This is the tagline that you find on new issues of Commando comic currently being published. When I first picked up a Commando almost 40 years ago, the tagline was War Stories in Pictures. And both tags apply equally. In every Commando story, the stories are always about war and you always have a recognisable hero of the story.
I knew that when I started this blog, I would talk about Commando at some point. The surprise is that it has taken me 11 posts before I got round to having a post dedicated to Commando.
While I may not like every artist used, I can live with the style of most of them. Keith Page has grown on me and I just drool over any issue drawn by Jose Maria Jorge, John Ridgway, Matias Alonso, Denis McLoughlin, Jim Watson or Cam Kennedy. I can live with any done by Frederick Alan Philpott and I enjoy the ones done by Keith Shone. I am sure that I am missing dozens of artists, but I am trying to make the point that after 54 years, Commando comics are as good as ever.
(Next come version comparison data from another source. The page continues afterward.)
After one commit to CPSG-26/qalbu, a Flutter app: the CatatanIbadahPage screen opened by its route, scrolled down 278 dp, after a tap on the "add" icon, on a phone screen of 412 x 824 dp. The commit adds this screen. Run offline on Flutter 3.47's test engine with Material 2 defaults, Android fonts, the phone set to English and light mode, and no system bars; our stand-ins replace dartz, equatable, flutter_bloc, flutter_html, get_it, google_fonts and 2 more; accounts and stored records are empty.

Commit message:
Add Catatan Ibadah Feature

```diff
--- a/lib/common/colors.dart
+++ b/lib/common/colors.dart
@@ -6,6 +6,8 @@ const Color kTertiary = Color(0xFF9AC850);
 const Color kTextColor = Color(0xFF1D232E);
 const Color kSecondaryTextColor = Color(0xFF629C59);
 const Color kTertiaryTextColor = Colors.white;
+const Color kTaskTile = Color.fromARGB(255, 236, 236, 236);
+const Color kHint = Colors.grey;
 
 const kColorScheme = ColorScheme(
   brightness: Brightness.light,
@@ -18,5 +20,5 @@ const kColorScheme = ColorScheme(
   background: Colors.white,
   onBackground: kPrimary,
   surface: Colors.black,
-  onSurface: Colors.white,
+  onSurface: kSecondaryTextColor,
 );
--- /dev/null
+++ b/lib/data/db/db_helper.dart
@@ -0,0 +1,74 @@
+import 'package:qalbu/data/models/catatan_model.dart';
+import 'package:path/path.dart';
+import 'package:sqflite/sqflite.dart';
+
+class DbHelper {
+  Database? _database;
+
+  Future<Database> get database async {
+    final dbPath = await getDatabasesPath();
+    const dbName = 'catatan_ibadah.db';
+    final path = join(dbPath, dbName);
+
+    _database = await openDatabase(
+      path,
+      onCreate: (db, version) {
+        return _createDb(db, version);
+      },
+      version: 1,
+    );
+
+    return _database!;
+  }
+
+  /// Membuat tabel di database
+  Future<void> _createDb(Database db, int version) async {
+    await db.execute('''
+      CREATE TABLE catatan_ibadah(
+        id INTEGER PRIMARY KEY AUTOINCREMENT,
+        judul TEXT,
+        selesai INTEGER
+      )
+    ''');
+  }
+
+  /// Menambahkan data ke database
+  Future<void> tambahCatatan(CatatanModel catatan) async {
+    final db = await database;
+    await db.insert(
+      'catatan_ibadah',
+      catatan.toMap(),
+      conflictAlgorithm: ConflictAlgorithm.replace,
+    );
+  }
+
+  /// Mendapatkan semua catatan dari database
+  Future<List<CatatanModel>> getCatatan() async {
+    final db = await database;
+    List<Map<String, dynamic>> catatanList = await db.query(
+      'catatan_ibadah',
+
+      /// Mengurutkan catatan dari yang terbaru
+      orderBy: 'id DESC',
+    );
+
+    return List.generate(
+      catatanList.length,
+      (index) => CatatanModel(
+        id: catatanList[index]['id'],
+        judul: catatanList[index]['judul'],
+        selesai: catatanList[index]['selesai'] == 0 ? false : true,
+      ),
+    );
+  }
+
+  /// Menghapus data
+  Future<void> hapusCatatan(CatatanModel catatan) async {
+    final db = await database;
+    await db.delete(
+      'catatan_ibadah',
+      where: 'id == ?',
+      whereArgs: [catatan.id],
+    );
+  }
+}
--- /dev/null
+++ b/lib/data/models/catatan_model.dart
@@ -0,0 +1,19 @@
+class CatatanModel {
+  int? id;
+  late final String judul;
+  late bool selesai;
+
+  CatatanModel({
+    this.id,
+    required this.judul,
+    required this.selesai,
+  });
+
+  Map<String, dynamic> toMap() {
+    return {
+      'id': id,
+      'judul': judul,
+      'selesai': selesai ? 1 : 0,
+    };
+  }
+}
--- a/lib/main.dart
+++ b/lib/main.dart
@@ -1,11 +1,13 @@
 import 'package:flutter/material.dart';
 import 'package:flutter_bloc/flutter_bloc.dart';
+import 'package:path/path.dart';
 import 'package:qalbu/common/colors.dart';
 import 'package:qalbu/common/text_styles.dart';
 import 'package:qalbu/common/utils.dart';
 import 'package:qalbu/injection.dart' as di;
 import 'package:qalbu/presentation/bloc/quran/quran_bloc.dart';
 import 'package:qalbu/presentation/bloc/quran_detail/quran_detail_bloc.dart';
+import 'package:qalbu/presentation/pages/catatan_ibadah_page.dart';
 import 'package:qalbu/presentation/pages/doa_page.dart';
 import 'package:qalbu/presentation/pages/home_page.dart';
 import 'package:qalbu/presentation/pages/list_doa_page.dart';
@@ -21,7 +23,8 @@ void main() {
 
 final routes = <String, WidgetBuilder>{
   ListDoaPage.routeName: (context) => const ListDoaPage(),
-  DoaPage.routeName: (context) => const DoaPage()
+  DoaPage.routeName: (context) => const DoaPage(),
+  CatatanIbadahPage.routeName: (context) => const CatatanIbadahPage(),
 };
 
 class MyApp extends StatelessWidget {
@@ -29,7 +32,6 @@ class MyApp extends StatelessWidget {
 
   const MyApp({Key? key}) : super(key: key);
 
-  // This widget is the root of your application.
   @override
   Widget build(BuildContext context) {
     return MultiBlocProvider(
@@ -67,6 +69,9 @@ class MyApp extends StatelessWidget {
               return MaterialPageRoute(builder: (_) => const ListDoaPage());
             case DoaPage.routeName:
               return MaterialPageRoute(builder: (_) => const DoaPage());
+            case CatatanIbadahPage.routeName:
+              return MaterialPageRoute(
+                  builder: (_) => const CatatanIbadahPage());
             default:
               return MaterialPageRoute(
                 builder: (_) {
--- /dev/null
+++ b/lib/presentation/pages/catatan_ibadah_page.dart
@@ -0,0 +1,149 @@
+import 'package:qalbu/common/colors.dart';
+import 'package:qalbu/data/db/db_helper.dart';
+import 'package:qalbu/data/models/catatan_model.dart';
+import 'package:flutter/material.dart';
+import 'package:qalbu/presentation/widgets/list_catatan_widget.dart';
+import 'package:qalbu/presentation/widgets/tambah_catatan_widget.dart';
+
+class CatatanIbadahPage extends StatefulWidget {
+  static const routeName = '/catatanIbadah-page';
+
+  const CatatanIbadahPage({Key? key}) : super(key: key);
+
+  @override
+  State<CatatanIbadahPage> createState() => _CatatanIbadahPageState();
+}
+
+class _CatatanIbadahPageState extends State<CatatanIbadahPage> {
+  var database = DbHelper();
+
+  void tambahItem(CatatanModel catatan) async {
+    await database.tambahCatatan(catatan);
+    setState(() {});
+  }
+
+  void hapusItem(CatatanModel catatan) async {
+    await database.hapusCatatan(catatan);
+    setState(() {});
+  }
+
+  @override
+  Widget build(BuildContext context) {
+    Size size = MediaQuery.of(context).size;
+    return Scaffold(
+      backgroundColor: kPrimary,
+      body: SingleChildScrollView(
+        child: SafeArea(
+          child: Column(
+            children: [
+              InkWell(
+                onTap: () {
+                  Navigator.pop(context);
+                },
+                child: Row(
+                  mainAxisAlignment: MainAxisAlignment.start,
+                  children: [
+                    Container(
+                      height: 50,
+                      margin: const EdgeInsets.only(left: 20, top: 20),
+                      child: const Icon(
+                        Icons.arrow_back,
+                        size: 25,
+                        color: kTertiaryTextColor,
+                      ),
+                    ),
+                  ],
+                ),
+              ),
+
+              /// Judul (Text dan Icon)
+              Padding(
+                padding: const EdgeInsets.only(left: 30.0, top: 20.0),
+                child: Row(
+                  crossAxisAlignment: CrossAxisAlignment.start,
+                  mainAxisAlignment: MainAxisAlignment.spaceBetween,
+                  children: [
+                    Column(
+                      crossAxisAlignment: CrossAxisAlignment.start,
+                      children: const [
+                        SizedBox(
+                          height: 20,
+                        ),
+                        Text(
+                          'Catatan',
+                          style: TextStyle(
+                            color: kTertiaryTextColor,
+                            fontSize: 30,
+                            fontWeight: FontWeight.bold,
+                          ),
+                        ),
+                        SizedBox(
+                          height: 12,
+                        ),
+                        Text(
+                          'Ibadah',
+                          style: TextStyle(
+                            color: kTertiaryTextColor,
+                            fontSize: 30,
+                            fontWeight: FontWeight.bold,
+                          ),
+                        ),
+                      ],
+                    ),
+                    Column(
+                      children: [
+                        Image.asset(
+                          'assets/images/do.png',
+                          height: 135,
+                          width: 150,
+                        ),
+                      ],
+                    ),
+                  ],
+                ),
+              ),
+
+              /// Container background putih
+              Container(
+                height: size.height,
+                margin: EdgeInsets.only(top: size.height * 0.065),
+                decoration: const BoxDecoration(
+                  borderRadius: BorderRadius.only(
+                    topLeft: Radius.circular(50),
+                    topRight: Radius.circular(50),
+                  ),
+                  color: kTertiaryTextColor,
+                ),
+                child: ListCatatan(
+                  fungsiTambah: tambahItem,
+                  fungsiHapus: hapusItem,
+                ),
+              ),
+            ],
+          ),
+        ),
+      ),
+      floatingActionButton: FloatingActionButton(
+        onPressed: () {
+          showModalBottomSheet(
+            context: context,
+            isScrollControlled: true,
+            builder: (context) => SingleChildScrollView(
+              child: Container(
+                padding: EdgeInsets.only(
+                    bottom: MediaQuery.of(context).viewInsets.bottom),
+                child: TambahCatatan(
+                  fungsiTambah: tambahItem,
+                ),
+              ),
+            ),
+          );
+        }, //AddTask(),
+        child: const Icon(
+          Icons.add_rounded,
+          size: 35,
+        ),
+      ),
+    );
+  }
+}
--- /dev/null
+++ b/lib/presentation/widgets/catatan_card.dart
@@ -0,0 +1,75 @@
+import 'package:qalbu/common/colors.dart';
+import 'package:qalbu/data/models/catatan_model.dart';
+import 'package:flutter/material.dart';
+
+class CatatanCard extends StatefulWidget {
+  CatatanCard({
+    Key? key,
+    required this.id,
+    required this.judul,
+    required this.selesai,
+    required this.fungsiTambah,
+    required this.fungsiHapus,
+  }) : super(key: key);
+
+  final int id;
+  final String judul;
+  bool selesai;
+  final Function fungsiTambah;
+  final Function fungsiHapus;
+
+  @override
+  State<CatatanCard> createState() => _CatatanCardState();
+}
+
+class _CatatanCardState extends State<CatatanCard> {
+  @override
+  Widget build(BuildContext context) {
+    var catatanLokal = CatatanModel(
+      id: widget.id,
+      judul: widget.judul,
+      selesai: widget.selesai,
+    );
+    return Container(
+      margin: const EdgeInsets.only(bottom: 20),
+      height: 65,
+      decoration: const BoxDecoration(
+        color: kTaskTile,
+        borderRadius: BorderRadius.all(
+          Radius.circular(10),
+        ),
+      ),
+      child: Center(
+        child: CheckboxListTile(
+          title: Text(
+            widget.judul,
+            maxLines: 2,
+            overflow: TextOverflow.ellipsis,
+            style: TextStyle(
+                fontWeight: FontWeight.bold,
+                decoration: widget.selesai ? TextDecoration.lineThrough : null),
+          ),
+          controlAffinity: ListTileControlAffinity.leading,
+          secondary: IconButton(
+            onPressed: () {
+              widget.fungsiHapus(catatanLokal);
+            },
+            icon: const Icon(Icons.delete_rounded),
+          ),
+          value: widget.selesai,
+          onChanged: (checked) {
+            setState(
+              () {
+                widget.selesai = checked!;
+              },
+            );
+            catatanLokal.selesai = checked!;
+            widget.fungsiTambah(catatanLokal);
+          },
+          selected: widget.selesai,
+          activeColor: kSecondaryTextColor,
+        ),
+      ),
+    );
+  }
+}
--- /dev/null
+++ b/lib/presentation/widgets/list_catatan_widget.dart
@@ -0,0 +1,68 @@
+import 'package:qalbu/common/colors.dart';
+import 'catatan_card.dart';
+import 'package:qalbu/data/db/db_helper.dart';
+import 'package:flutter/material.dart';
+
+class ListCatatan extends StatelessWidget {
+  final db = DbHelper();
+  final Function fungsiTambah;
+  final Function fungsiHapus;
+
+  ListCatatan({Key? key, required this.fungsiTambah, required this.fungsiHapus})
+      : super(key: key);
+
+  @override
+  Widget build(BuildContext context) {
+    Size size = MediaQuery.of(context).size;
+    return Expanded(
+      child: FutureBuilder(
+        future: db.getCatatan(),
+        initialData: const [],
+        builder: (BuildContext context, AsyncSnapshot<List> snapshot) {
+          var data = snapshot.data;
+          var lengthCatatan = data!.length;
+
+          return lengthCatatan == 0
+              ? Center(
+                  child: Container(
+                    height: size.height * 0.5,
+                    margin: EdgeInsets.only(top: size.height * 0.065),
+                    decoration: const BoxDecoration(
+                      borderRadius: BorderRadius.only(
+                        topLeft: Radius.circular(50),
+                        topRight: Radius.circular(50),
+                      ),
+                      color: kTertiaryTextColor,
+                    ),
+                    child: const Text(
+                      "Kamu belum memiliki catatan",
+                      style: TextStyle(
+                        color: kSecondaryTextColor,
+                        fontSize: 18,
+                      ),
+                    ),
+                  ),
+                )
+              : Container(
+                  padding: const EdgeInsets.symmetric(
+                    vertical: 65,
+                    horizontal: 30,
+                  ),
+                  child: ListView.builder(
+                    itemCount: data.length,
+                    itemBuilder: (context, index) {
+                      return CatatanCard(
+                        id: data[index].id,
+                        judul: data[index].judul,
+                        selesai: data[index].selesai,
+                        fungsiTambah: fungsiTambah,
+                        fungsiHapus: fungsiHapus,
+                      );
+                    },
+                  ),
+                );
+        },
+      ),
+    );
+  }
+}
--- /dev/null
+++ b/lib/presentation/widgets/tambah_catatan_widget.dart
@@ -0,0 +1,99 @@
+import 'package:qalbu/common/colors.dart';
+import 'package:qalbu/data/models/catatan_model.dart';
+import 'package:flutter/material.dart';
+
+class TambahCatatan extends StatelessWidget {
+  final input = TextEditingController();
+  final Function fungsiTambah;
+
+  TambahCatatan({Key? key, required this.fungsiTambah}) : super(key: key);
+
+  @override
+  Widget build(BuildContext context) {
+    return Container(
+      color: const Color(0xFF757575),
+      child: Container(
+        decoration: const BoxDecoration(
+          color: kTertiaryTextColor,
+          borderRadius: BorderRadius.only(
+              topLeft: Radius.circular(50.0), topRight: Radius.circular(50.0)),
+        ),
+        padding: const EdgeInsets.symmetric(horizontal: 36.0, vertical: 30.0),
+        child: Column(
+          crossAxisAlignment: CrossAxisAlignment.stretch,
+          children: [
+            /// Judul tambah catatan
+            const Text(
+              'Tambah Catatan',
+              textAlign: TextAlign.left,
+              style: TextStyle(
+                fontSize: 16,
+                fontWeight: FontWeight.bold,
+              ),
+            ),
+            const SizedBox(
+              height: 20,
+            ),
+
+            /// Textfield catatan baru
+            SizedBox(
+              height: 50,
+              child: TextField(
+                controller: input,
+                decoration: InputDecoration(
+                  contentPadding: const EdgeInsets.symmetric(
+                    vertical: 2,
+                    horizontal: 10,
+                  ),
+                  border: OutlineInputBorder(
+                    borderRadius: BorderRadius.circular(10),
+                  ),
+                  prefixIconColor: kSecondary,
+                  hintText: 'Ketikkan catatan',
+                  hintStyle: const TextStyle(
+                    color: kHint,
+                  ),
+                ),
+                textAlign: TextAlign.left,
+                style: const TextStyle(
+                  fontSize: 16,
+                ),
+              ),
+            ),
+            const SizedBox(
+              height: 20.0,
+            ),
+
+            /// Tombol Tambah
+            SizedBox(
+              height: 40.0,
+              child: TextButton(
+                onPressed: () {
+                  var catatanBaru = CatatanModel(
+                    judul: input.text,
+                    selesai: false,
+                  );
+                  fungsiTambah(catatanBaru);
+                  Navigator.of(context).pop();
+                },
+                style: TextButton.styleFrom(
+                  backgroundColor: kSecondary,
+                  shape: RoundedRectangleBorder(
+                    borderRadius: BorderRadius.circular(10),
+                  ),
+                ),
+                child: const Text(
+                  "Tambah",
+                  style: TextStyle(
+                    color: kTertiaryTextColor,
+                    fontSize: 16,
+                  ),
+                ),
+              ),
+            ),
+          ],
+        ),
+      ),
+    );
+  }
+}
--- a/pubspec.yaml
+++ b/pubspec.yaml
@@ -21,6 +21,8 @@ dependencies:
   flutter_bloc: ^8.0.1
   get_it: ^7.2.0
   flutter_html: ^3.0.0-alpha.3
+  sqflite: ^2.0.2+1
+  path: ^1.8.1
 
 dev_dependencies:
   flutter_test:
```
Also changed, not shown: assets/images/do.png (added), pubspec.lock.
The first issue I ever bought was issue 968 Avalanche! back in 1975. This was the first time I was allowed to pick my own issue of Commando. Before that, it was whichever issues my brother brought back. Looking back, I have a feeling that it was the issue number that swayed me as the only other Commando in that foursome that would have tempted me would have been issue 970 Rescue Mission which also had an Ian Kennedy cover. And the reason for the issue number swaying me would have been that with the addition of one number, it would have given me the year of my birth.
I have recently picked up some of the more recent issues and I really want to highlight issue 4811 Fighting Frank, which has instantly gone into my top 100 issues. I have a rotating top 100 depending on which ones I have read recently and which stories are my current favourites. If you are asking me to narrow it down to anything less than 50, I would say that you are mad as there are too many great issues that I could never narrow it down to so few.
Many people seem to assume that all Commando comics consist of hackneyed stereotypes of evil Nazis, short sighted Japanese and cowardly Italians who all say Achtung, Banzai or Avanti! And while the words are used, the stereotypes are there in surprising low numbers. And to look at this in more detail, I am going to use the first Commando I ever bought and the latest one that I have. And with 40 years between them, we should get some interesting results should we not? I hasten to add, that this copy of issue 968 is not the one that I originally bought, as that went with many comics during one of the clearouts that my mother would decree on an occasional basis. When I think of the comics that went to the local charity shops or the nearby military base, my inner geek still winces.
So let’s see what these issues have in common? First off, they both have Ian Kennedy covers and that is never a bad place to start from. Secondly, they both deal with the use of Special Forces by Britain during WWII. Avalanche! deals with a destroying an enemy airfield in Norway, while Fighting Frank deals with operations on mainland Europeand and the murky past of Frank Raymond, a small-time thief who decides that it will be safer to hide in the Army when a safe he robs has more than just cash in it.
What they do not have in common are the credits. I would love to take the credit for being this knowledgeable about Commando, but I can’t. However, the Commando team prove how good they are by kindly providing me with full credits. Avalanche! was written by R A Montague and illustrated by (Frederico) Maidagan. Fighting Frank was written by George Low, the previous editor, and drawn by the wonderfully talented Clemente Rezzonico. Once again, I am stunned at how little recognition these artists and writers have.
To see if either Commando matched the stereotypes of lantern-jawed heroes and 2 dimensional villains, I trawled through both issues to find a villainous Nazi stereotype and I could only find one in Fighting Frank, but he is offset by the fact that he scares his men as much as he scares the enemy.
The lantern-jawed heroes are not so much men in the mould of the classic heroes of the British Empire, but men who have their owns doubt and fears to face. And sometime, they have more to fear from their own side than the enemy. Both feature the redemption of a character, be that Frank as a small-time thief turned hero or Dick Blake realising that Lars Munssen is no Quisling and having to come to terms with his misinterpretation of Lars’ behaviour.
Both issues are good examples of why Commando has lasted so long. They have engaging stories, have art that can be enjoyed as part of the story or in its’ own right and a natural rhythm of going through the story in a linear fashion, without going all over the place with flashbacks and flash-forwards like some avant-garde production of Moose Murders.